Task goal
In the listing below, count the lines containing the string "torna". Reply with that number only.

*** Material to process ***

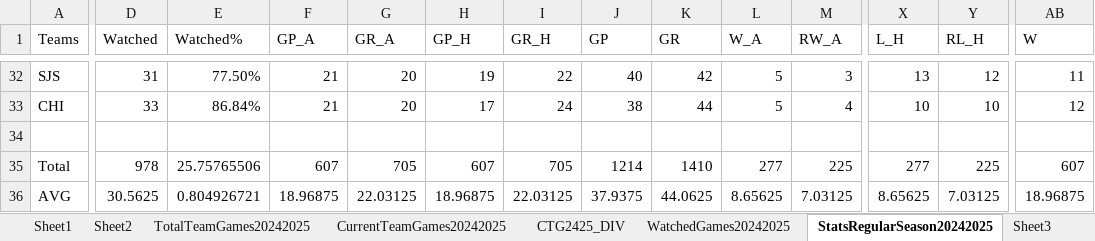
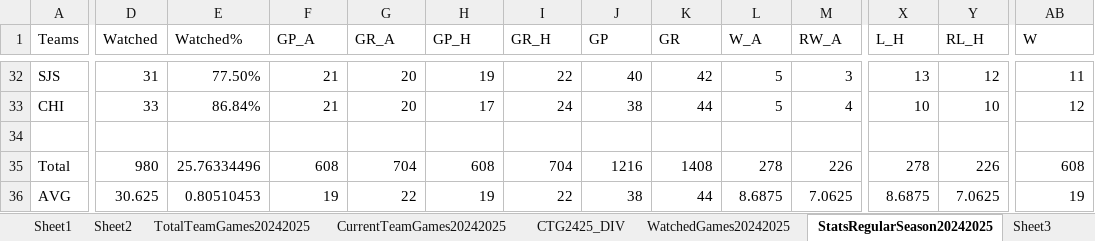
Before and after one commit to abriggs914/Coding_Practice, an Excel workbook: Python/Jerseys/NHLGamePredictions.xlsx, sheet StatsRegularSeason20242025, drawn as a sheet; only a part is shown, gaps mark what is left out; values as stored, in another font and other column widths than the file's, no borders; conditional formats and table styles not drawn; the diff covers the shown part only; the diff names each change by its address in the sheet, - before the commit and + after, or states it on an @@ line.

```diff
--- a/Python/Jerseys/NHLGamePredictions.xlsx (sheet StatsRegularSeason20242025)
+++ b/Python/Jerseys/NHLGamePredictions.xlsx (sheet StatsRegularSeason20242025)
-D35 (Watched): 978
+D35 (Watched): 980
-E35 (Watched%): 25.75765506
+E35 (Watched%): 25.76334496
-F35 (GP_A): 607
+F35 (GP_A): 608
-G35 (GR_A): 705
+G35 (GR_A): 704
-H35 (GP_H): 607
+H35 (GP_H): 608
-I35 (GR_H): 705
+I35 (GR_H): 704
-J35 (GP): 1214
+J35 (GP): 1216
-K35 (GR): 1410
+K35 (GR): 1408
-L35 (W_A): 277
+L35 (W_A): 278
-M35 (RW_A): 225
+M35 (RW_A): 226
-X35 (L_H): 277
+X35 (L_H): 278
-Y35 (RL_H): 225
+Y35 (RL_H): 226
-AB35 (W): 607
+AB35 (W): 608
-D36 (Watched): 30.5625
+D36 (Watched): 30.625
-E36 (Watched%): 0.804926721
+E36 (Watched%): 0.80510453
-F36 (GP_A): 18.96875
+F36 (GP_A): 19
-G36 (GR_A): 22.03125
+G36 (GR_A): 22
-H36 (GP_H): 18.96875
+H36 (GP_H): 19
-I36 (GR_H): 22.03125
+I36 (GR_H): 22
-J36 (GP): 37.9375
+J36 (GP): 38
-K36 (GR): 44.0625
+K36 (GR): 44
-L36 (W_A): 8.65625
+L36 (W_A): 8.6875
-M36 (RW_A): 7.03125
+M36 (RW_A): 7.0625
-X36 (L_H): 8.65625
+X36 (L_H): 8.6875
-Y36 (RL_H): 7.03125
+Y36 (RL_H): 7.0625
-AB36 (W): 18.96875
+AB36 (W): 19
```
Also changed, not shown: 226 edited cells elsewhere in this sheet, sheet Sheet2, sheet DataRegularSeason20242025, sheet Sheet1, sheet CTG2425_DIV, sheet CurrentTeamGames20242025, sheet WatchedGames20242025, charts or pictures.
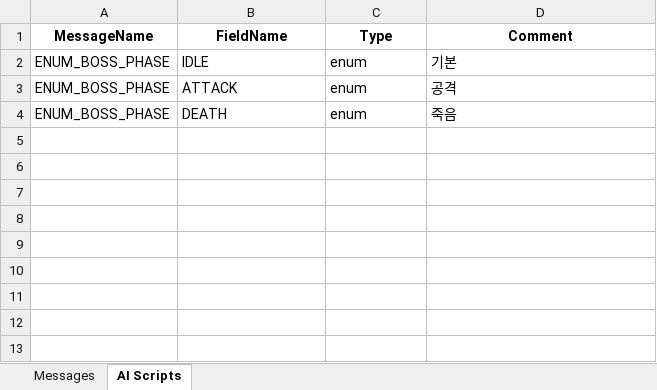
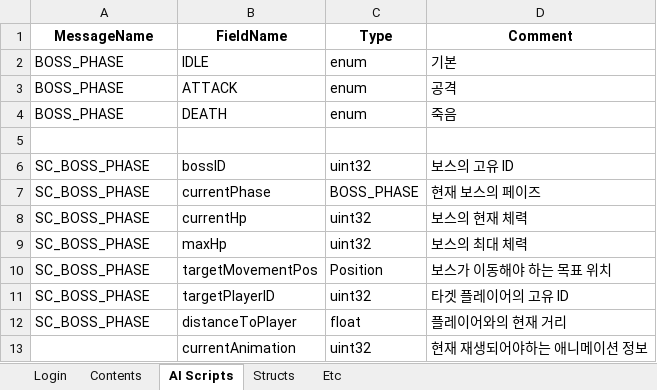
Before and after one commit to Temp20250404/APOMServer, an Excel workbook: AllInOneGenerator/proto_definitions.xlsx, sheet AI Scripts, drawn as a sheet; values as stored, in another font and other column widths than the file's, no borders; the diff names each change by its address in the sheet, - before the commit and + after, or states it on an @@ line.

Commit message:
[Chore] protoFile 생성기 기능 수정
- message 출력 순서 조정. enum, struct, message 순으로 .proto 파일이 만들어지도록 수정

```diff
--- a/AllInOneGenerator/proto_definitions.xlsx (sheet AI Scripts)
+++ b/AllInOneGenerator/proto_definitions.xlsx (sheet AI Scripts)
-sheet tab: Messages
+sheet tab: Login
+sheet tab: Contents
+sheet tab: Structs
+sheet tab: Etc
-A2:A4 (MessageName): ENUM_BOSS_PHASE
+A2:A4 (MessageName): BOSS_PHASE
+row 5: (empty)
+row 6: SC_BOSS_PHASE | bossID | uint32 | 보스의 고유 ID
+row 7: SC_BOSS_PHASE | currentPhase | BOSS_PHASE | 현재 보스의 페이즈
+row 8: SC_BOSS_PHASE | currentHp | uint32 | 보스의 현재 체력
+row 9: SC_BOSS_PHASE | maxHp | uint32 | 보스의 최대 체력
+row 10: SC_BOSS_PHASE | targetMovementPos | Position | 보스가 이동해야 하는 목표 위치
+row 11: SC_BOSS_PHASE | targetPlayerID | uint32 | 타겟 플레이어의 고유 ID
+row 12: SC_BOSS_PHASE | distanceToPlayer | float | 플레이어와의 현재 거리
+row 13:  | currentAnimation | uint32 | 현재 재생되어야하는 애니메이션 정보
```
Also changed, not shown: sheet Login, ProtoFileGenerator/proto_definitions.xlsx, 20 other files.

***
*** Material to process ***

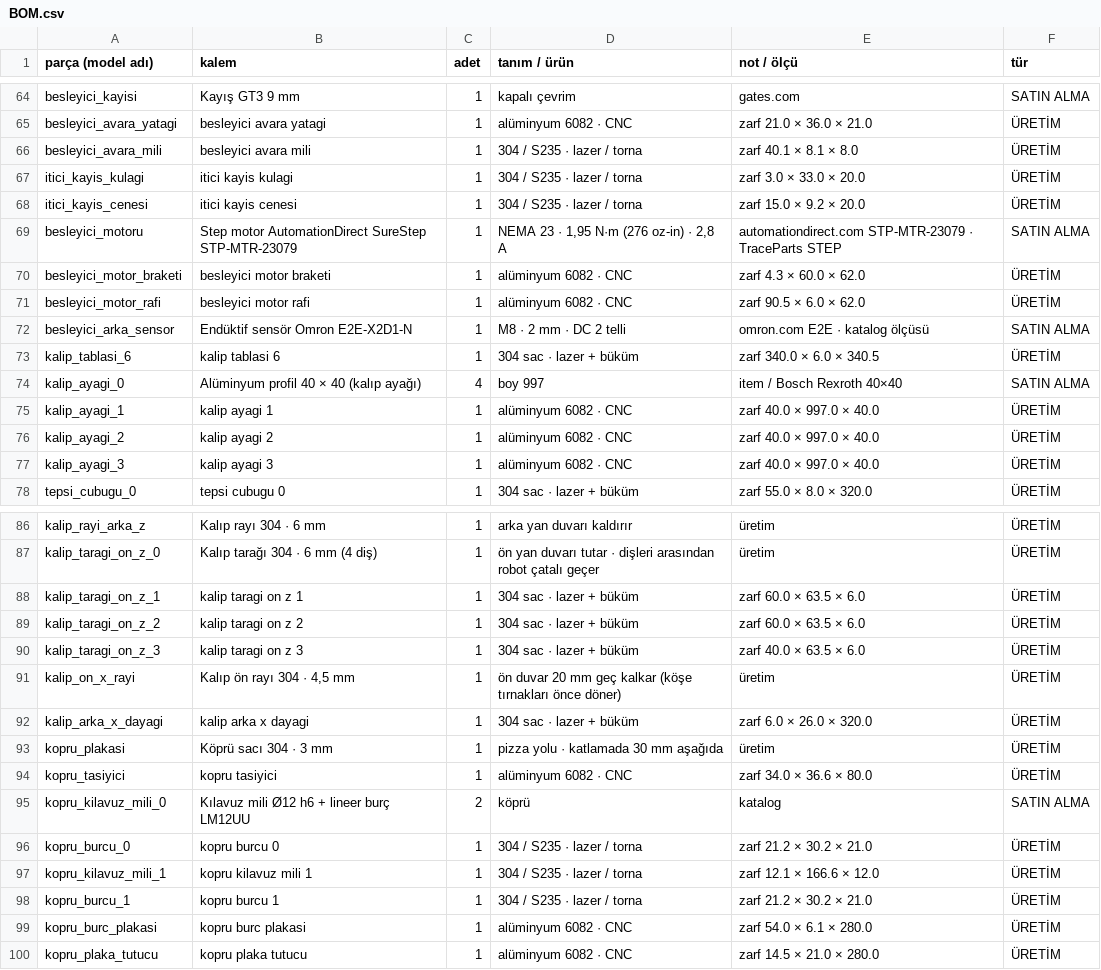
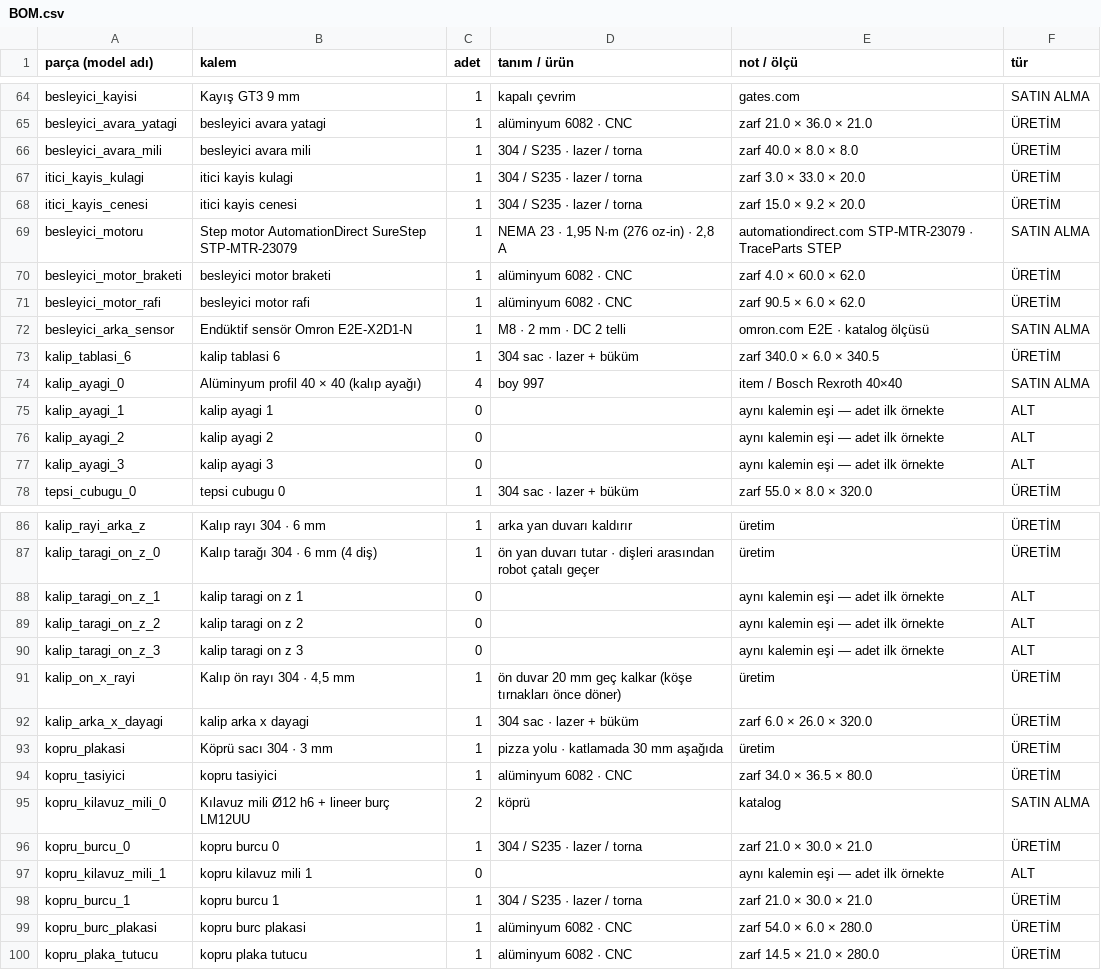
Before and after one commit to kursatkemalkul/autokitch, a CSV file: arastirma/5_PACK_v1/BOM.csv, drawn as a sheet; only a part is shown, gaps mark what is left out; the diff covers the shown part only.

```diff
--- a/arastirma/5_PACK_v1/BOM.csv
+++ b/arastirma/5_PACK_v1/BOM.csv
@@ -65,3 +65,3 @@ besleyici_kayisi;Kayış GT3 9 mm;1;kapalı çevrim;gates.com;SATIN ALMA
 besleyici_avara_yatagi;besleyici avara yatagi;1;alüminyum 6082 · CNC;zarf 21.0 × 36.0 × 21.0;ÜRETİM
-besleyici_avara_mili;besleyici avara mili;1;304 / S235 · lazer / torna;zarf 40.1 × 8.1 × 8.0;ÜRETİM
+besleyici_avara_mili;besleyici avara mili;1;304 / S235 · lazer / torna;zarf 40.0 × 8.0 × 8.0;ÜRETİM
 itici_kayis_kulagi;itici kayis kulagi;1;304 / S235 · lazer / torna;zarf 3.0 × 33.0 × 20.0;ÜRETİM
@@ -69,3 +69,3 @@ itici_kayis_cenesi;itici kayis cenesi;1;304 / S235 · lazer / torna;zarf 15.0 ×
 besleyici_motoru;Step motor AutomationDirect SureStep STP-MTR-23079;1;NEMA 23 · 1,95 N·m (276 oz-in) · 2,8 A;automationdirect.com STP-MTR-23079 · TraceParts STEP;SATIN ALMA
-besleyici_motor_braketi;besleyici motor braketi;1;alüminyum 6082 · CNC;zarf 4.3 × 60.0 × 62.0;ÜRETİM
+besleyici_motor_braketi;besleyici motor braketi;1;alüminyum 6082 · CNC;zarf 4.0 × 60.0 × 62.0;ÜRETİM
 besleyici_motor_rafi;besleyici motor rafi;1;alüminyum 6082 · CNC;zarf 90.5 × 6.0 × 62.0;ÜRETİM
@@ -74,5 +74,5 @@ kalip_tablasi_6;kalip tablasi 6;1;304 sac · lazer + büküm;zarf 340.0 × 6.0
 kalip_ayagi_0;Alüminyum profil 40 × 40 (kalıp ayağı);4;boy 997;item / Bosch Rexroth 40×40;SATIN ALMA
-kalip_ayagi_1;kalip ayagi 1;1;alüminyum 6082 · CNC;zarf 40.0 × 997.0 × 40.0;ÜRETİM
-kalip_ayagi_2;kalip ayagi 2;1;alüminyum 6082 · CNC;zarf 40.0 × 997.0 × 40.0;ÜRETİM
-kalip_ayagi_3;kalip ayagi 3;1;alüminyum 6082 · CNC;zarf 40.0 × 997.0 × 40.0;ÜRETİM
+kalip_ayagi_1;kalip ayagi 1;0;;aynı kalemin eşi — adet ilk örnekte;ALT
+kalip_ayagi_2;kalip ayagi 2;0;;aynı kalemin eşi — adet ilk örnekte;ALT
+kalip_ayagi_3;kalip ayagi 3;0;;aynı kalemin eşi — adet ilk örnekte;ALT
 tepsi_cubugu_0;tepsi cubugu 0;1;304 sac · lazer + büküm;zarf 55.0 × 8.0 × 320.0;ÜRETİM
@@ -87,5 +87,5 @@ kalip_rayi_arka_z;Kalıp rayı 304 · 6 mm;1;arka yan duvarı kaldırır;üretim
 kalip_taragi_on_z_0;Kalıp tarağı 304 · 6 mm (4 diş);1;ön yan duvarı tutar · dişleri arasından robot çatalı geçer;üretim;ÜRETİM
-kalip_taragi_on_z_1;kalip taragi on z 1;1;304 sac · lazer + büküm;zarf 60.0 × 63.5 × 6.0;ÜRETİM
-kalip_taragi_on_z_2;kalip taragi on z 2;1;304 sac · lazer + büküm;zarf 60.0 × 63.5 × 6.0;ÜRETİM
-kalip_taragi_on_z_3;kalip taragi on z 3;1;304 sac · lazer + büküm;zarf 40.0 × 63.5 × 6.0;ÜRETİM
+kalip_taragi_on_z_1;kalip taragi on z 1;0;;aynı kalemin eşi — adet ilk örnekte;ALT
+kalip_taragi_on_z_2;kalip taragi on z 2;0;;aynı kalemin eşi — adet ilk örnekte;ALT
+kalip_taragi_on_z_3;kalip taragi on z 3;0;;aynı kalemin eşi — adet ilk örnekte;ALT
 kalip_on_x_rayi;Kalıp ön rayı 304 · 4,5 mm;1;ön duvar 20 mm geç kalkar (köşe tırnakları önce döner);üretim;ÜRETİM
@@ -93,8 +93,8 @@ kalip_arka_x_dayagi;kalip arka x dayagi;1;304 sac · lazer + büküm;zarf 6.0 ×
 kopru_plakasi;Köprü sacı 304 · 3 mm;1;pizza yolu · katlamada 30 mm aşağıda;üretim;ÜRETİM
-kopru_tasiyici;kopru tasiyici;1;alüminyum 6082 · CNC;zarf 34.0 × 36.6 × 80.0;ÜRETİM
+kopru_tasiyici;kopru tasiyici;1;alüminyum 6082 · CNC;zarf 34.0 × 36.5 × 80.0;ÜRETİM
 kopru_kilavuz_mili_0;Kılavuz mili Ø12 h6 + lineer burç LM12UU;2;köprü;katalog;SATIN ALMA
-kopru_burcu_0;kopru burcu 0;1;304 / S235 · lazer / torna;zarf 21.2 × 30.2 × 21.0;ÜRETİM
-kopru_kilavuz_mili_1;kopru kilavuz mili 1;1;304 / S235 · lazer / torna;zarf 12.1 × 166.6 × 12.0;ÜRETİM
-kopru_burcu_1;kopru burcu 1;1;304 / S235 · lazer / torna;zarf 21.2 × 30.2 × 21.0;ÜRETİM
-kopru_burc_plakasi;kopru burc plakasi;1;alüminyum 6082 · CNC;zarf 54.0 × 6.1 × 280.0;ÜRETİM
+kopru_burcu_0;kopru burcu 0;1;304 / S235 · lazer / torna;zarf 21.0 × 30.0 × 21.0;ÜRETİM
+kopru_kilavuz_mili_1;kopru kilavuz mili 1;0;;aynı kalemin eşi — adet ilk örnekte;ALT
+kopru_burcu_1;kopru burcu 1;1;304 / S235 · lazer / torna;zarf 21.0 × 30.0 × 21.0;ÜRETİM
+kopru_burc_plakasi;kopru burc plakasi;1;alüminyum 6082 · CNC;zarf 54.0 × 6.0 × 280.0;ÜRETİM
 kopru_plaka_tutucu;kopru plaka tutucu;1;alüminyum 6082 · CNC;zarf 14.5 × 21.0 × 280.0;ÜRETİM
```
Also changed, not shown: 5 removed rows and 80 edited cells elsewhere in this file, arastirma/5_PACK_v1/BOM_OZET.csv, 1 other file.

***

Your response
9